= Beginning of Section =

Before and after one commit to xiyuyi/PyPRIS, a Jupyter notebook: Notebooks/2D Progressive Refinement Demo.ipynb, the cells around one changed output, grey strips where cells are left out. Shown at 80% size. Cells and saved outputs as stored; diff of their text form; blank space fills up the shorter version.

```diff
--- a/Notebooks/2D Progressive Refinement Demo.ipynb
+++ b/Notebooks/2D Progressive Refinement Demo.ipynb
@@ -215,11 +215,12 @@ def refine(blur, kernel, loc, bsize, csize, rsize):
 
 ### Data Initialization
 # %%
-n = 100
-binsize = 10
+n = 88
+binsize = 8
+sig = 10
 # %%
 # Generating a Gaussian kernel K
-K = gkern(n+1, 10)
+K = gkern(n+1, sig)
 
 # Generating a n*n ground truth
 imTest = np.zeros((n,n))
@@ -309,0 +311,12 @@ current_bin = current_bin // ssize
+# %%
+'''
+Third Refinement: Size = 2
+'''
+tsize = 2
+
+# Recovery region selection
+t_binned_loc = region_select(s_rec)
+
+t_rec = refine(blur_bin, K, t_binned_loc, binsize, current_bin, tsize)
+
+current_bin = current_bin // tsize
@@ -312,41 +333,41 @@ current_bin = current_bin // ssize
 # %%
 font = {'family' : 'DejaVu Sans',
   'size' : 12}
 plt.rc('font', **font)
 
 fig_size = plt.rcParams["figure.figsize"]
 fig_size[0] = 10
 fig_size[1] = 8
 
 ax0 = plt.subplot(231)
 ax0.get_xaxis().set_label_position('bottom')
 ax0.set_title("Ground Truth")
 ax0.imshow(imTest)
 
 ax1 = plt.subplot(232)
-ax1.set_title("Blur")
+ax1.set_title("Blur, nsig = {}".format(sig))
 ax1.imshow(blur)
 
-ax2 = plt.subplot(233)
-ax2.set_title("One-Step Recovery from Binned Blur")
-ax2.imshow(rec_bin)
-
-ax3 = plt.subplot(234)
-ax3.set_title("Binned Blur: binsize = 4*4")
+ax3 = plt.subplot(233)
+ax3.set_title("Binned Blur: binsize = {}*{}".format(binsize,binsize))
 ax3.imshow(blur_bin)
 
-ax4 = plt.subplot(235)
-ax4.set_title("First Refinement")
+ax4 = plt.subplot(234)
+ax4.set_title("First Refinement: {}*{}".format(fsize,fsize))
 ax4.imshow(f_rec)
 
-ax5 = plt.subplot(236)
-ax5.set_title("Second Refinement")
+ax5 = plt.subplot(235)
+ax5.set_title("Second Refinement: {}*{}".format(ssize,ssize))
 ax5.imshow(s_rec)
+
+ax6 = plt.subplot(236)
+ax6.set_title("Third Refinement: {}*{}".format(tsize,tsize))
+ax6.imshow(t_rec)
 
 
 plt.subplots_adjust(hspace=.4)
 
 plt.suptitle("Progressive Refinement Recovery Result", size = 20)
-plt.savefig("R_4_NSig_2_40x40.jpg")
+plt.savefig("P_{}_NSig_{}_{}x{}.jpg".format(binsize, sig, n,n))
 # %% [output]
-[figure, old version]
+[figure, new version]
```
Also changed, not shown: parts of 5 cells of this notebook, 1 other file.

= End of Section =

PROBLEM TO SOLVE
Tally the lines in the data that contain the string "figure". Report only the total.

ANSWER AREA
3